I’m just saying. It’s probably sheer coincidence. Yet, you know, whenever the song isn’t played after a win I do hear other fans loudly chanting the holy words as we wend our way homewards out of the Labyrinth, taking it on themselves to gratefully appease Mojo the Baseball God if the team should scant its reverential duty, lest he in his wrath should withhold victory, lest his priestess should let her displeasure be felt. (Has anyone totted up the casualties in Atlanta and the Bronx lately? Very instructive, you might want to take a look… And karma hasn’t even begun to kick in on Roger Clemens…)
Yeah, the Mets too have suffered injuries and losses this season, but who can tell if the toll might not be far more grievous and extensive had the Mojo not been on duty, had it not had other witches and witcheries helping it out—if, say, those thirteen sacred herbs had not been scattered sunwise round the walls of Shea (oh yes), if Absent Healings hadn’t been dynamically performed, if candles had not been set alight, if the boys hadn’t shown themselves open to the influence? Plenty of other teams have called upon the services of witches in troubled times—historically true, and documented—so why should the Mets not benefit from the reinforcing labors of altruistic and hard-working volunteers? We’re all pros here: we go where we’re needed, do what we can and teach whoever cares to learn. Still, it’s nice to be asked…
So, Robin, if maybe you’re secretly longing to switch to, oh, say, the Grateful Dead for the new clubhouse band, and give the bruja gig to Mountain Girl, you might want to reconsider too. Once magic has been set in motion, it can be dicey to tinker.

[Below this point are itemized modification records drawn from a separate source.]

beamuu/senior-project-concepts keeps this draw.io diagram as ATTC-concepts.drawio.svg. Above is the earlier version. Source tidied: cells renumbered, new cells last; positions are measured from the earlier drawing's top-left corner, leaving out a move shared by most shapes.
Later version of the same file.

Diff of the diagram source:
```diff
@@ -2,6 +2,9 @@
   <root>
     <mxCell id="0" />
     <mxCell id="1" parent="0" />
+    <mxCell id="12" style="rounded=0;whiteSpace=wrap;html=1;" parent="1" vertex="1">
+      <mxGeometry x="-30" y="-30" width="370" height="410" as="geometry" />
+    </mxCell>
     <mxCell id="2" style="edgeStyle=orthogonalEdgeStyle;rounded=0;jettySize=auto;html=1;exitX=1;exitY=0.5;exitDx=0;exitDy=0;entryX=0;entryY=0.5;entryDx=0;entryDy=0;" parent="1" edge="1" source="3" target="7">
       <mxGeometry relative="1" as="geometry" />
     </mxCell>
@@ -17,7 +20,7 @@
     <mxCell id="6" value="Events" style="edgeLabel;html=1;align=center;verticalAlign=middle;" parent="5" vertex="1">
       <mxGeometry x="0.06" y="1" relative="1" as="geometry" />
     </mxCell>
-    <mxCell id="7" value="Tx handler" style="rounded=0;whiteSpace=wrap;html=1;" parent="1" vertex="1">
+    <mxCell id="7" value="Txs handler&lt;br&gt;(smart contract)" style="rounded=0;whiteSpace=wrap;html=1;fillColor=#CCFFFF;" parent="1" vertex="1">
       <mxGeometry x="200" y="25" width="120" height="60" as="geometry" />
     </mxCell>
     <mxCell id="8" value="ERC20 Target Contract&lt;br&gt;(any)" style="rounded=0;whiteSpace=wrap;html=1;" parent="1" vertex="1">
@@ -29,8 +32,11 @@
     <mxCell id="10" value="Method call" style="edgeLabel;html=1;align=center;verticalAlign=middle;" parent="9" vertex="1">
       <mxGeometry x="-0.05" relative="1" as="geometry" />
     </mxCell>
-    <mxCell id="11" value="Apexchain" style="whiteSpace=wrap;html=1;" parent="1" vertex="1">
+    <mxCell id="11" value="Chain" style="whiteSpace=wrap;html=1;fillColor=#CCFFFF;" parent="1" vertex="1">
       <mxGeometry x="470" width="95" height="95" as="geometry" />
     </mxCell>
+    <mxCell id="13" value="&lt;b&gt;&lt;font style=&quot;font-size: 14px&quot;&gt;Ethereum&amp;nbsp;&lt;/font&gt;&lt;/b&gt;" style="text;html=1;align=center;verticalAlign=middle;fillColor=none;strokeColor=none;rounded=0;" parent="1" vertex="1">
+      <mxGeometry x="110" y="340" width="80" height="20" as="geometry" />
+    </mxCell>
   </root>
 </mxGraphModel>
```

But, if you feel you must, then I say go for it, kid. Mr. and Mrs. Mojo Risin’ may feel a little wistful, but we won’t be offended.
And we’ll see you all at the game.